- "Article 50: May signs letter that will trigger Brexit". BBC News. 28 March 2017. Retrieved 8 June 2017.
- "Leading Brexit campaigner says 'vacuous' referendum should never have been called". The Independent. 23 June 2017. Retrieved 7 August 2018.
- "They Work For You". They Work For You. Retrieved 2 December 2011.
- Arts Professional, Arts People, published 11 Nov 2016, https://www.artsprofessional.co.uk/magazine/faces/birmingham-mp-gisela-stuart-lead-chamber-choir
- Gisela Stuart MP official site at the Wayback Machine (archived 22 January 2017)
- Guardian Unlimited Politics - Ask Aristotle: Gisela Stuart MP at the Wayback Machine (archived 6 February 2006)
- TheyWorkForYou.com - Gisela Stuart MP
- "Ms Gisela Stuart – Contributions". Hansard Online.
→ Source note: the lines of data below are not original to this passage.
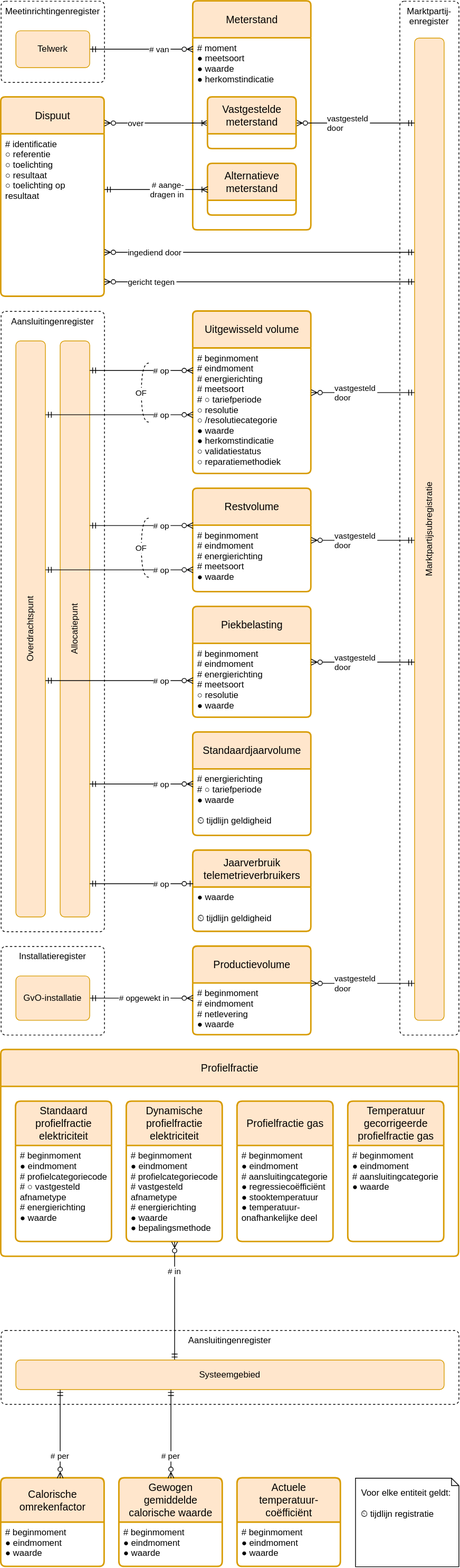
Earlier version of the draw.io export registers/energie-uitwisselingsregister/1.4/energie-uitwisselingsregister.drawio.svg (netbeheernederland/stelsel). Source tidied: cells renumbered, new cells last; positions are measured from the earlier drawing's top-left corner, leaving out a move shared by most shapes.
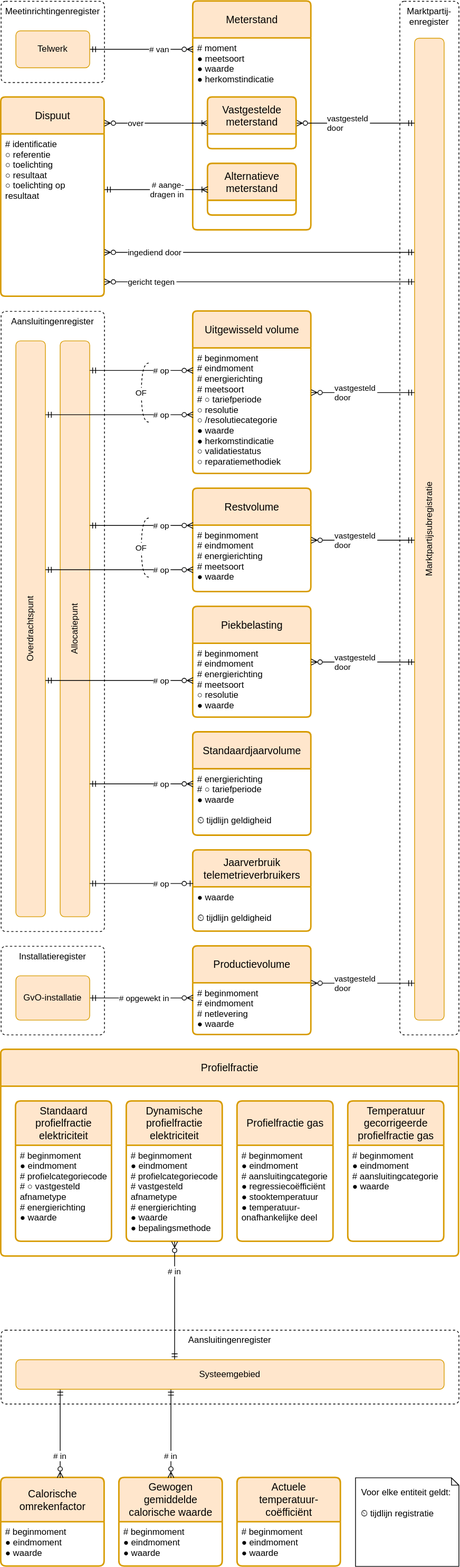
Later version of the same file.

Diff of the diagram source:
```diff
@@ -162,7 +162,7 @@
     <mxCell id="43" value="# beginmoment&#10;● eindmoment&#10;● waarde" style="align=left;strokeColor=none;fillColor=none;spacingLeft=4;fontSize=12;verticalAlign=top;" parent="42" vertex="1">
       <mxGeometry y="60" width="140" height="60" as="geometry" />
     </mxCell>
-    <mxCell id="44" value="# per" style="endArrow=ERmandOne;rounded=0;endFill=0;startArrow=ERzeroToMany;startFill=0;edgeStyle=elbowEdgeStyle;align=center;" parent="1" edge="1" source="42" target="52">
+    <mxCell id="44" value="# in" style="endArrow=ERmandOne;rounded=0;endFill=0;startArrow=ERzeroToMany;startFill=0;edgeStyle=elbowEdgeStyle;align=center;" parent="1" edge="1" source="42" target="52">
       <mxGeometry x="-0.5" relative="1" as="geometry" />
     </mxCell>
     <mxCell id="45" value="Gewogen gemiddelde calorische waarde" style="swimlane;horizontal=1;startSize=60;rounded=1;fontSize=14;fontStyle=0;strokeWidth=2;shadow=0;dashed=0;align=center;arcSize=4;fillColor=#ffe6cc;strokeColor=#d79b00;whiteSpace=wrap;spacing=10;" parent="1" vertex="1">
@@ -171,7 +171,7 @@
     <mxCell id="46" value="# beginmoment&#10;● eindmoment&#10;● waarde" style="align=left;strokeColor=none;fillColor=none;spacingLeft=4;fontSize=12;verticalAlign=top;" parent="45" vertex="1">
       <mxGeometry y="60" width="140" height="60" as="geometry" />
     </mxCell>
-    <mxCell id="47" value="# per" style="endArrow=ERmandOne;rounded=0;endFill=0;startArrow=ERzeroToMany;startFill=0;edgeStyle=elbowEdgeStyle;align=center;" parent="1" edge="1" source="45" target="52">
+    <mxCell id="47" value="# in" style="endArrow=ERmandOne;rounded=0;endFill=0;startArrow=ERzeroToMany;startFill=0;edgeStyle=elbowEdgeStyle;align=center;" parent="1" edge="1" source="45" target="52">
       <mxGeometry x="-0.5" relative="1" as="geometry" />
     </mxCell>
     <mxCell id="48" value="Standaard profielfractie elektriciteit" style="swimlane;horizontal=1;startSize=60;rounded=1;fontSize=14;fontStyle=0;strokeWidth=2;shadow=0;dashed=0;align=center;arcSize=4;fillColor=#ffe6cc;strokeColor=#d79b00;whiteSpace=wrap;spacing=10;" parent="1" vertex="1">
```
Retrieved 1 April 2018.
- "Spiegel Interview with UK Parliamentarian Gisela Stuart". Spiegel Online. 22 June 2005. Retrieved 1 April 2018.
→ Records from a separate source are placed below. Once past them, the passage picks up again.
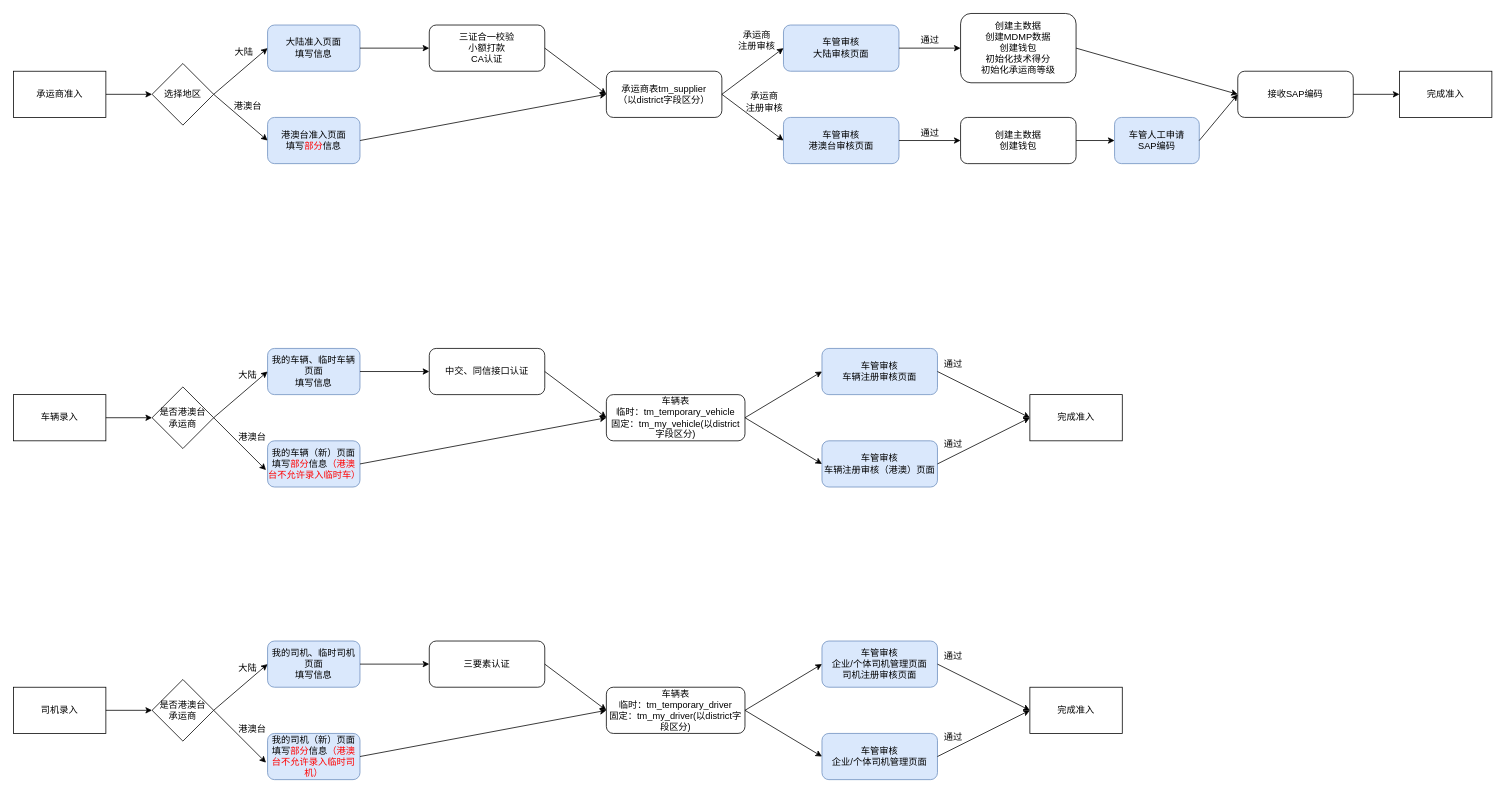
This is 未命名绘图.drawio from fengpan0403/bak1, a draw.io file, before an edit. Source tidied: cells renumbered, new cells numbered last; positions are measured from the earlier drawing's top-left corner, leaving out a move shared by most shapes. Both pictures are drawn from the tidied source at 77%, with x=0, y=0 at pixel (13, 13).
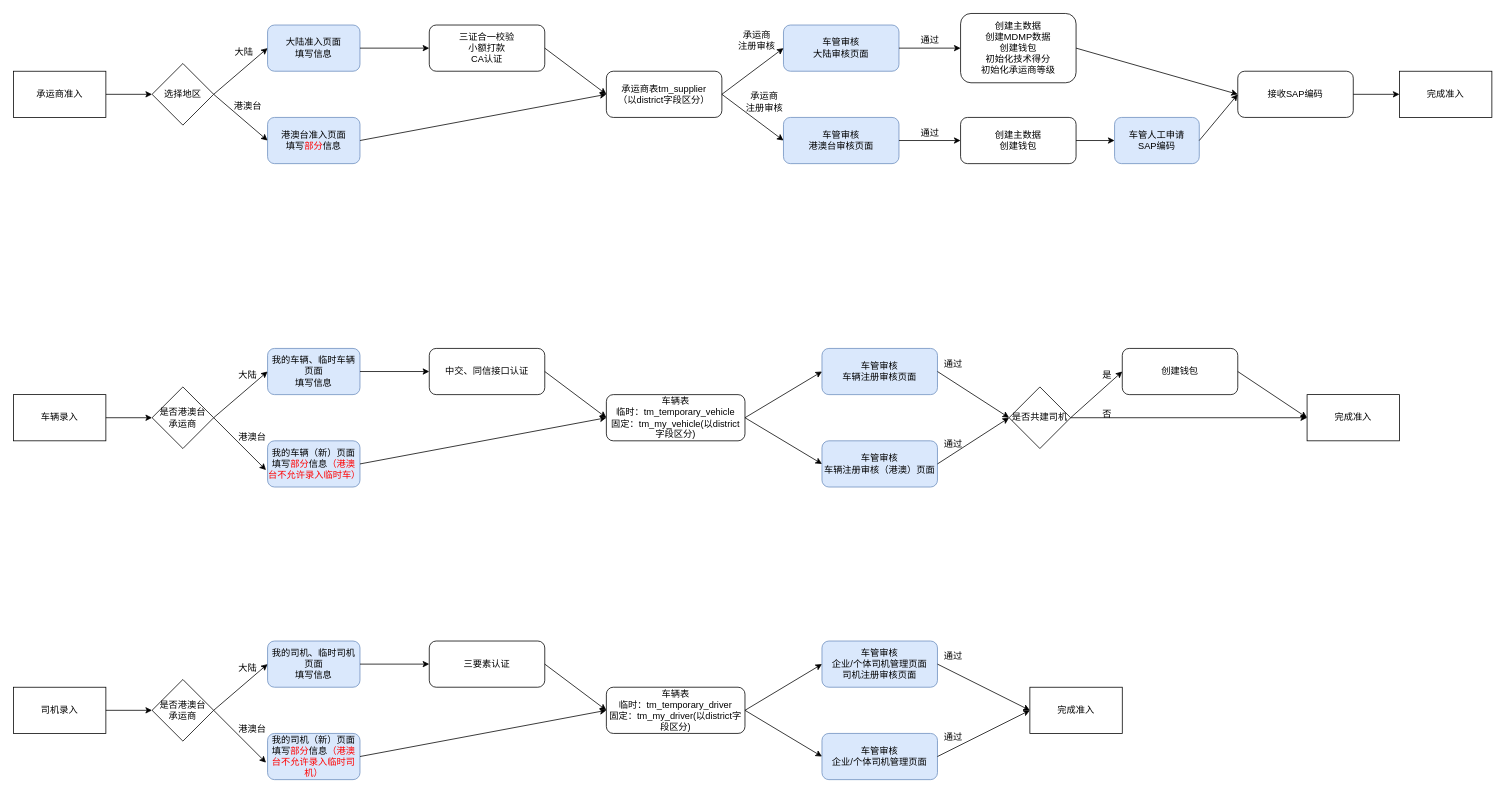
Above is the later version.

Commit message:
更新未命名绘图.drawio

Unchanged cells that the change refers to:
```xml
<mxCell id="49" value="车管审核&lt;br&gt;车辆注册审核页面" style="rounded=1;whiteSpace=wrap;html=1;fillColor=#dae8fc;strokeColor=#6c8ebf;" parent="1" vertex="1">
  <mxGeometry x="1050" y="435" width="150" height="60" as="geometry" />
</mxCell>
<mxCell id="50" value="车管审核&lt;br&gt;车辆注册审核（港澳）页面" style="rounded=1;whiteSpace=wrap;html=1;fillColor=#dae8fc;strokeColor=#6c8ebf;" parent="1" vertex="1">
  <mxGeometry x="1050" y="555" width="150" height="60" as="geometry" />
</mxCell>
```

The edit, as a diff of the source:
```diff
@@
     <mxCell id="53" value="完成准入" style="rounded=0;whiteSpace=wrap;html=1;" parent="1" vertex="1">
-      <mxGeometry x="1320" y="495" width="120" height="60" as="geometry" />
+      <mxGeometry x="1680" y="495" width="120" height="60" as="geometry" />
     </mxCell>
-    <mxCell id="54" style="endArrow=classic;html=1;rounded=0;exitX=1;exitY=0.5;exitDx=0;exitDy=0;entryX=0;entryY=0.5;entryDx=0;entryDy=0;" parent="1" edge="1" source="49" target="53">
+    <mxCell id="54" style="endArrow=classic;html=1;rounded=0;exitX=1;exitY=0.5;exitDx=0;exitDy=0;entryX=0;entryY=0.5;entryDx=0;entryDy=0;" parent="1" edge="1" source="49" target="81">
       <mxGeometry relative="1" as="geometry" />
     </mxCell>
-    <mxCell id="55" style="endArrow=classic;html=1;rounded=0;exitX=1;exitY=0.5;exitDx=0;exitDy=0;entryX=0;entryY=0.5;entryDx=0;entryDy=0;" parent="1" edge="1" source="50" target="53">
+    <mxCell id="55" style="endArrow=classic;html=1;rounded=0;exitX=1;exitY=0.5;exitDx=0;exitDy=0;entryX=0;entryY=0.5;entryDx=0;entryDy=0;" parent="1" edge="1" source="50" target="81">
       <mxGeometry relative="1" as="geometry" />
     </mxCell>
@@
+    <mxCell id="81" value="是否共建司机" style="rhombus;whiteSpace=wrap;html=1;" parent="1" vertex="1">
+      <mxGeometry x="1293" y="485" width="80" height="80" as="geometry" />
+    </mxCell>
+    <mxCell id="82" value="创建钱包" style="rounded=1;whiteSpace=wrap;html=1;" parent="1" vertex="1">
+      <mxGeometry x="1440" y="435" width="150" height="60" as="geometry" />
+    </mxCell>
+    <mxCell id="83" style="endArrow=classic;html=1;rounded=0;exitX=1;exitY=0.5;exitDx=0;exitDy=0;entryX=0;entryY=0.5;entryDx=0;entryDy=0;" parent="1" edge="1" source="81" target="82">
+      <mxGeometry relative="1" as="geometry" />
+    </mxCell>
+    <mxCell id="84" style="endArrow=classic;html=1;rounded=0;exitX=1;exitY=0.5;exitDx=0;exitDy=0;entryX=0;entryY=0.5;entryDx=0;entryDy=0;" parent="1" edge="1" source="81" target="53">
+      <mxGeometry relative="1" as="geometry" />
+    </mxCell>
+    <mxCell id="85" style="endArrow=classic;html=1;rounded=0;exitX=1;exitY=0.5;exitDx=0;exitDy=0;entryX=0;entryY=0.5;entryDx=0;entryDy=0;" parent="1" edge="1" source="82" target="53">
+      <mxGeometry relative="1" as="geometry" />
+    </mxCell>
+    <mxCell id="86" value="是" style="text;html=1;align=center;verticalAlign=middle;strokeColor=none;fillColor=none;" parent="1" vertex="1">
+      <mxGeometry x="1400" y="455" width="40" height="30" as="geometry" />
+    </mxCell>
+    <mxCell id="87" value="否" style="text;html=1;align=center;verticalAlign=middle;strokeColor=none;fillColor=none;" parent="1" vertex="1">
+      <mxGeometry x="1400" y="505" width="40" height="30" as="geometry" />
+    </mxCell>
```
- "The health minister answers your questions". BBC News. 30 September 1999. Retrieved 1 April 2018.
- Gisela Stuart page, BBC Politics at the Wayback Machine (archived 12 April 2009)
|Parliament of the United Kingdom|
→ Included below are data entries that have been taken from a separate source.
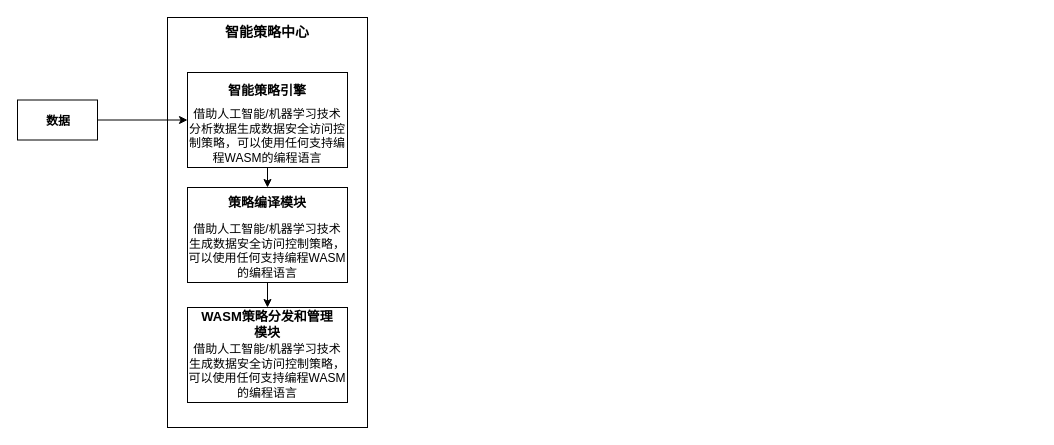
This is dhp/smart.data.policy.based.on.wasm.drawio from wenhulove333/opendhp, a draw.io file, before an edit. Source tidied: cells renumbered, new cells numbered last; positions are measured from the earlier drawing's top-left corner, leaving out a move shared by most shapes. Both pictures are drawn from the tidied source at 100%, with x=0, y=0 at pixel (17, 17).
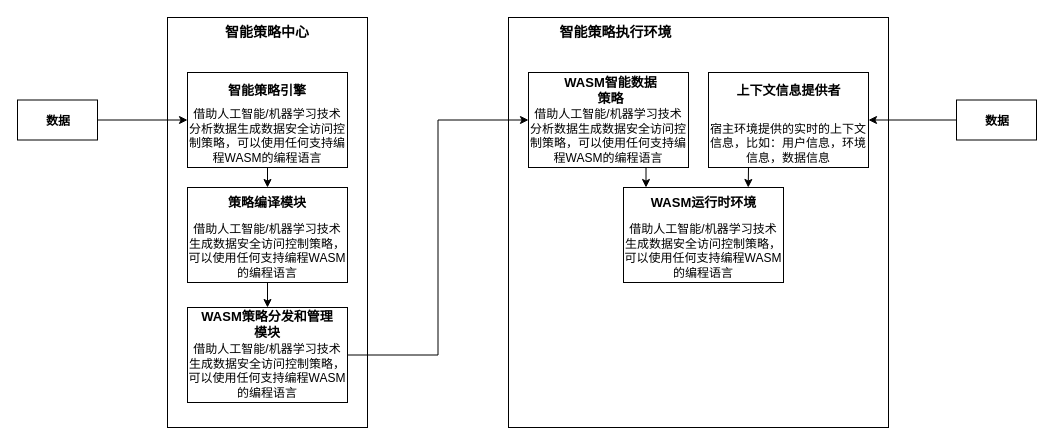
The same page after the edit.

The change refers to these unchanged cells:
```xml
<mxCell id="15" value="借助人工智能/机器学习技术生成数据安全访问控制策略，可以使用任何支持编程WASM的编程语言" style="rounded=0;whiteSpace=wrap;html=1;fillColor=none;verticalAlign=bottom;" parent="1" vertex="1">
  <mxGeometry x="170" y="290" width="160" height="95" as="geometry" />
</mxCell>
```

Diff of the diagram source:
```diff
@@
+    <mxCell id="17" style="rounded=0;whiteSpace=wrap;html=1;strokeWidth=1;fillColor=none;align=center;" parent="1" vertex="1">
+      <mxGeometry x="491" width="380" height="410" as="geometry" />
+    </mxCell>
+    <mxCell id="18" value="&lt;b&gt;智能策略执行环境&lt;/b&gt;" style="text;html=1;align=center;verticalAlign=middle;whiteSpace=wrap;rounded=0;fontSize=14;" parent="1" vertex="1">
+      <mxGeometry x="536" width="125" height="30" as="geometry" />
+    </mxCell>
+    <mxCell id="19" style="edgeStyle=orthogonalEdgeStyle;rounded=0;jettySize=auto;html=1;exitX=0.75;exitY=1;exitDx=0;exitDy=0;entryX=0;entryY=0;entryDx=0;entryDy=0;" parent="1" edge="1" source="20" target="23">
+      <mxGeometry relative="1" as="geometry" />
+    </mxCell>
+    <mxCell id="20" value="借助人工智能/机器学习技术分析数据生成数据安全访问控制策略，可以使用任何支持编程WASM的编程语言" style="rounded=0;whiteSpace=wrap;html=1;fillColor=none;verticalAlign=bottom;" parent="1" vertex="1">
+      <mxGeometry x="511" y="55" width="160" height="95" as="geometry" />
+    </mxCell>
+    <mxCell id="21" value="&lt;font style=&quot;font-size: 13px;&quot;&gt;&lt;b style=&quot;&quot;&gt;WASM智能数据策略&lt;/b&gt;&lt;/font&gt;" style="text;html=1;align=center;verticalAlign=middle;whiteSpace=wrap;rounded=0;" parent="1" vertex="1">
+      <mxGeometry x="546" y="58" width="95" height="30" as="geometry" />
+    </mxCell>
+    <mxCell id="22" value="借助人工智能/机器学习技术生成数据安全访问控制策略，可以使用任何支持编程WASM的编程语言" style="rounded=0;whiteSpace=wrap;html=1;fillColor=none;verticalAlign=bottom;" parent="1" vertex="1">
+      <mxGeometry x="606" y="170" width="160" height="95" as="geometry" />
+    </mxCell>
+    <mxCell id="23" value="&lt;font style=&quot;font-size: 13px;&quot;&gt;&lt;b style=&quot;&quot;&gt;WASM运行时环境&lt;/b&gt;&lt;/font&gt;" style="text;html=1;align=center;verticalAlign=middle;whiteSpace=wrap;rounded=0;" parent="1" vertex="1">
+      <mxGeometry x="628.5" y="170" width="115" height="30" as="geometry" />
+    </mxCell>
+    <mxCell id="24" style="edgeStyle=orthogonalEdgeStyle;rounded=0;jettySize=auto;html=1;exitX=1;exitY=0.5;exitDx=0;exitDy=0;entryX=0;entryY=0.5;entryDx=0;entryDy=0;" parent="1" edge="1" source="15" target="20">
+      <mxGeometry relative="1" as="geometry" />
+    </mxCell>
+    <mxCell id="25" value="宿主环境提供的实时的上下文信息，比如：用户信息，环境信息，数据信息" style="rounded=0;whiteSpace=wrap;html=1;fillColor=none;verticalAlign=bottom;" parent="1" vertex="1">
+      <mxGeometry x="691" y="55" width="160" height="95" as="geometry" />
+    </mxCell>
+    <mxCell id="26" value="&lt;font style=&quot;font-size: 13px;&quot;&gt;&lt;b style=&quot;&quot;&gt;上下文信息提供者&lt;/b&gt;&lt;/font&gt;" style="text;html=1;align=center;verticalAlign=middle;whiteSpace=wrap;rounded=0;" parent="1" vertex="1">
+      <mxGeometry x="713.5" y="58" width="115" height="30" as="geometry" />
+    </mxCell>
+    <mxCell id="27" style="edgeStyle=orthogonalEdgeStyle;rounded=0;jettySize=auto;html=1;exitX=0.25;exitY=1;exitDx=0;exitDy=0;entryX=0.889;entryY=0;entryDx=0;entryDy=0;entryPerimeter=0;" parent="1" edge="1" source="25" target="23">
+      <mxGeometry relative="1" as="geometry" />
+    </mxCell>
+    <mxCell id="28" style="group;" parent="1" vertex="1">
+      <mxGeometry x="939" y="82.5" width="80" height="40" as="geometry" />
+    </mxCell>
+    <mxCell id="29" style="group;" parent="28" vertex="1">
+      <mxGeometry width="80" height="40" as="geometry" />
+    </mxCell>
+    <mxCell id="30" style="rounded=0;whiteSpace=wrap;html=1;strokeWidth=1;fillColor=none;align=center;" parent="29" vertex="1">
+      <mxGeometry width="80" height="40" as="geometry" />
+    </mxCell>
+    <mxCell id="31" value="&lt;b&gt;数据&lt;/b&gt;" style="text;html=1;align=center;verticalAlign=middle;whiteSpace=wrap;rounded=0;" parent="29" vertex="1">
+      <mxGeometry x="6" y="9" width="70" height="24" as="geometry" />
+    </mxCell>
+    <mxCell id="32" style="edgeStyle=orthogonalEdgeStyle;rounded=0;jettySize=auto;html=1;exitX=0;exitY=0.5;exitDx=0;exitDy=0;entryX=1;entryY=0.5;entryDx=0;entryDy=0;" parent="1" edge="1" source="30" target="25">
+      <mxGeometry relative="1" as="geometry" />
+    </mxCell>
```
| Member of Parliament for Birmingham Edgbaston